Read the records below and copy each line that contains "zoom".

------------

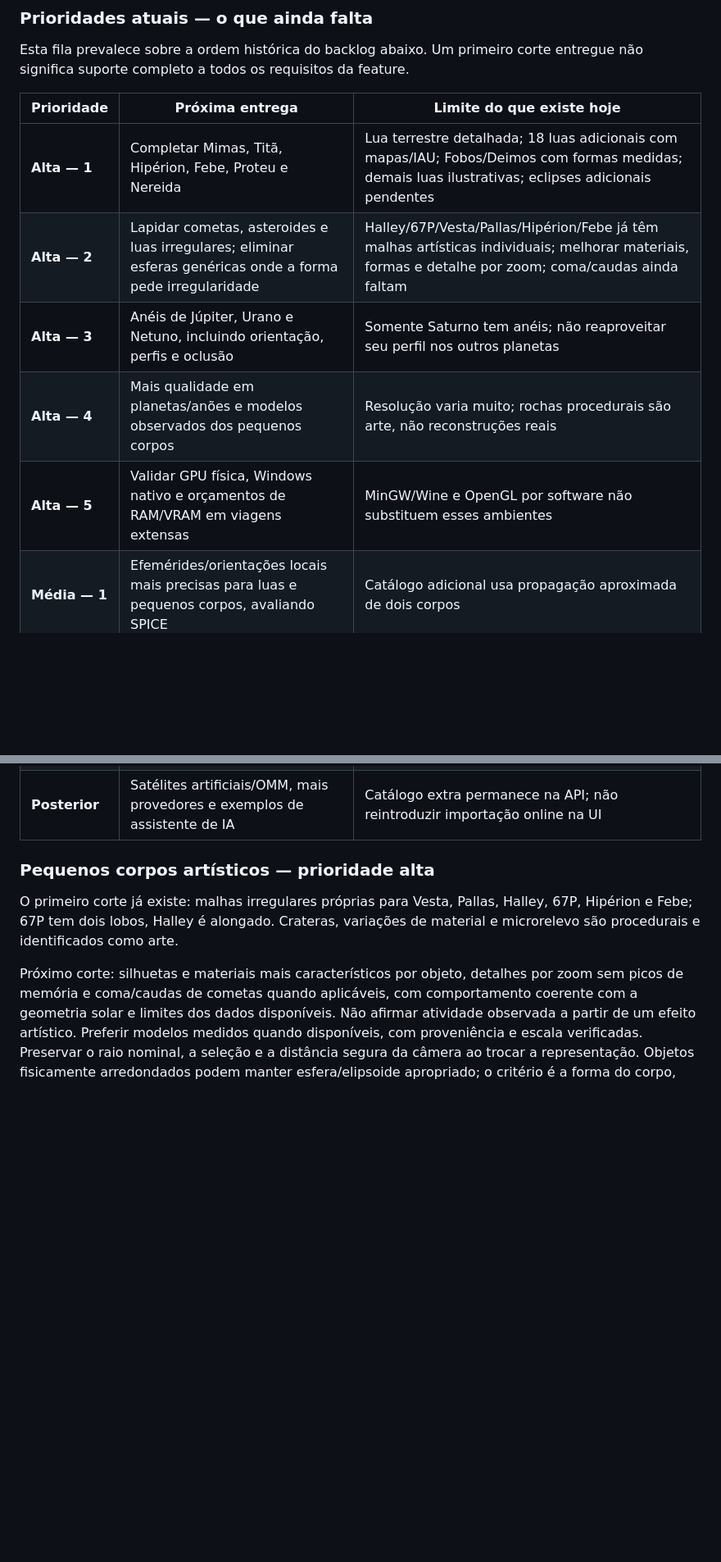
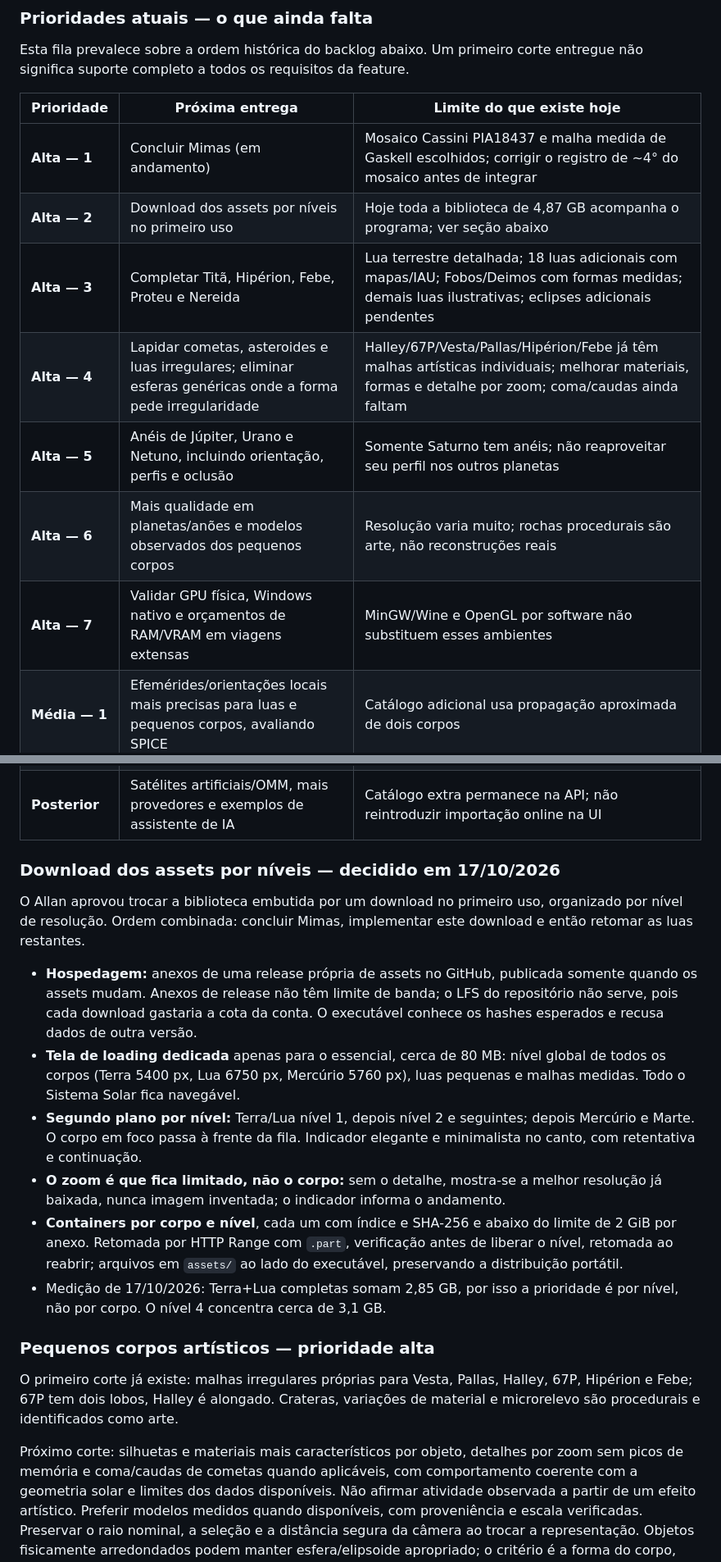
Before and after one commit to AllanOliveiraM/albert-engine, a Markdown page: ROADMAP.md, 2 parts joined by grey strips. Shown at 82% size. Rendered like a GitHub page; blank space fills up the shorter version.

Commit message:
Plan first-run asset download by resolution level
Record the agreed design: a dedicated loading screen for the essential
global levels (about 80 MB), background download of higher levels with a
minimal corner indicator, retry and resume, and per-body/per-level
containers hosted as release assets. Order: Mimas, downloader, then the
remaining moons.

```diff
--- a/ROADMAP.md
+++ b/ROADMAP.md
@@ -13,17 +13,44 @@ corte entregue não significa suporte completo a todos os requisitos da feature.
 
 | Prioridade | Próxima entrega | Limite do que existe hoje |
 | --- | --- | --- |
-| **Alta — 1** | Completar Mimas, Titã, Hipérion, Febe, Proteu e Nereida | Lua terrestre detalhada; 18 luas adicionais com mapas/IAU; Fobos/Deimos com formas medidas; demais luas ilustrativas; eclipses adicionais pendentes |
-| **Alta — 2** | Lapidar cometas, asteroides e luas irregulares; eliminar esferas genéricas onde a forma pede irregularidade | Halley/67P/Vesta/Pallas/Hipérion/Febe já têm malhas artísticas individuais; melhorar materiais, formas e detalhe por zoom; coma/caudas ainda faltam |
-| **Alta — 3** | Anéis de Júpiter, Urano e Netuno, incluindo orientação, perfis e oclusão | Somente Saturno tem anéis; não reaproveitar seu perfil nos outros planetas |
-| **Alta — 4** | Mais qualidade em planetas/anões e modelos observados dos pequenos corpos | Resolução varia muito; rochas procedurais são arte, não reconstruções reais |
-| **Alta — 5** | Validar GPU física, Windows nativo e orçamentos de RAM/VRAM em viagens extensas | MinGW/Wine e OpenGL por software não substituem esses ambientes |
+| **Alta — 1** | Concluir Mimas (em andamento) | Mosaico Cassini PIA18437 e malha medida de Gaskell escolhidos; corrigir o registro de ~4° do mosaico antes de integrar |
+| **Alta — 2** | Download dos assets por níveis no primeiro uso | Hoje toda a biblioteca de 4,87 GB acompanha o programa; ver seção abaixo |
+| **Alta — 3** | Completar Titã, Hipérion, Febe, Proteu e Nereida | Lua terrestre detalhada; 18 luas adicionais com mapas/IAU; Fobos/Deimos com formas medidas; demais luas ilustrativas; eclipses adicionais pendentes |
+| **Alta — 4** | Lapidar cometas, asteroides e luas irregulares; eliminar esferas genéricas onde a forma pede irregularidade | Halley/67P/Vesta/Pallas/Hipérion/Febe já têm malhas artísticas individuais; melhorar materiais, formas e detalhe por zoom; coma/caudas ainda faltam |
+| **Alta — 5** | Anéis de Júpiter, Urano e Netuno, incluindo orientação, perfis e oclusão | Somente Saturno tem anéis; não reaproveitar seu perfil nos outros planetas |
+| **Alta — 6** | Mais qualidade em planetas/anões e modelos observados dos pequenos corpos | Resolução varia muito; rochas procedurais são arte, não reconstruções reais |
+| **Alta — 7** | Validar GPU física, Windows nativo e orçamentos de RAM/VRAM em viagens extensas | MinGW/Wine e OpenGL por software não substituem esses ambientes |
 | **Média — 1** | Efemérides/orientações locais mais precisas para luas e pequenos corpos, avaliando SPICE | Catálogo adicional usa propagação aproximada de dois corpos |
 | **Média — 2** | NTS e tratamento completo de leap seconds/smear | NTP com múltiplas fontes já existe, sem autenticação criptográfica |
 | **Média — 3** | Texturas GLB/glTF, animação de peças e controles avançados de câmera pela API | GLB estático/PBR sólido e streaming de posição/atitude já existem |
 | **Média — 4** | Rótulos, polígonos/GeoJSON e camadas raster/clima selecionadas | Camadas atuais: pontos e polilinhas; nuvens GIBS continuam opcionais |
 | **Média — 5** | Data de simulação, gravação/reprodução e cenários de eventos/eclipses | Eclipses acompanham a geometria em tempo real; não há seletor de datas históricas |
 | **Posterior** | Satélites artificiais/OMM, mais provedores e exemplos de assistente de IA | Catálogo extra permanece na API; não reintroduzir importação online na UI |
+
+### Download dos assets por níveis — decidido em 17/10/2026
+
+O Allan aprovou trocar a biblioteca embutida por um download no primeiro uso,
+organizado por nível de resolução. Ordem combinada: concluir Mimas, implementar
+este download e então retomar as luas restantes.
+
+- **Hospedagem:** anexos de uma release própria de assets no GitHub, publicada
+  somente quando os assets mudam. Anexos de release não têm limite de banda;
+  o LFS do repositório não serve, pois cada download gastaria a cota da conta.
+  O executável conhece os hashes esperados e recusa dados de outra versão.
+- **Tela de loading dedicada** apenas para o essencial, cerca de 80 MB: nível
+  global de todos os corpos (Terra 5400 px, Lua 6750 px, Mercúrio 5760 px),
+  luas pequenas e malhas medidas. Todo o Sistema Solar fica navegável.
+- **Segundo plano por nível:** Terra/Lua nível 1, depois nível 2 e seguintes;
+  depois Mercúrio e Marte. O corpo em foco passa à frente da fila. Indicador
+  elegante e minimalista no canto, com retentativa e continuação.
+- **O zoom é que fica limitado, não o corpo:** sem o detalhe, mostra-se a melhor
+  resolução já baixada, nunca imagem inventada; o indicador informa o andamento.
+- **Containers por corpo e nível**, cada um com índice e SHA-256 e abaixo do
+  limite de 2 GiB por anexo. Retomada por HTTP Range com `.part`, verificação
+  antes de liberar o nível, retomada ao reabrir; arquivos em `assets/` ao lado
+  do executável, preservando a distribuição portátil.
+- Medição de 17/10/2026: Terra+Lua completas somam 2,85 GB, por isso a
+  prioridade é por nível, não por corpo. O nível 4 concentra cerca de 3,1 GB.
 
 ### Pequenos corpos artísticos — prioridade alta
 
```
Also changed, not shown: other parts of ROADMAP.md (+1 -1 lines).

------------

- [Exercise solution]:
-| **Alta — 2** | Lapidar cometas, asteroides e luas irregulares; eliminar esferas genéricas onde a forma pede irregularidade | Halley/67P/Vesta/Pallas/Hipérion/Febe já têm malhas artísticas individuais; melhorar materiais, formas e detalhe por zoom; coma/caudas ainda faltam |
+| **Alta — 4** | Lapidar cometas, asteroides e luas irregulares; eliminar esferas genéricas onde a forma pede irregularidade | Halley/67P/Vesta/Pallas/Hipérion/Febe já têm malhas artísticas individuais; melhorar materiais, formas e detalhe por zoom; coma/caudas ainda faltam |
+- **O zoom é que fica limitado, não o corpo:** sem o detalhe, mostra-se a melhor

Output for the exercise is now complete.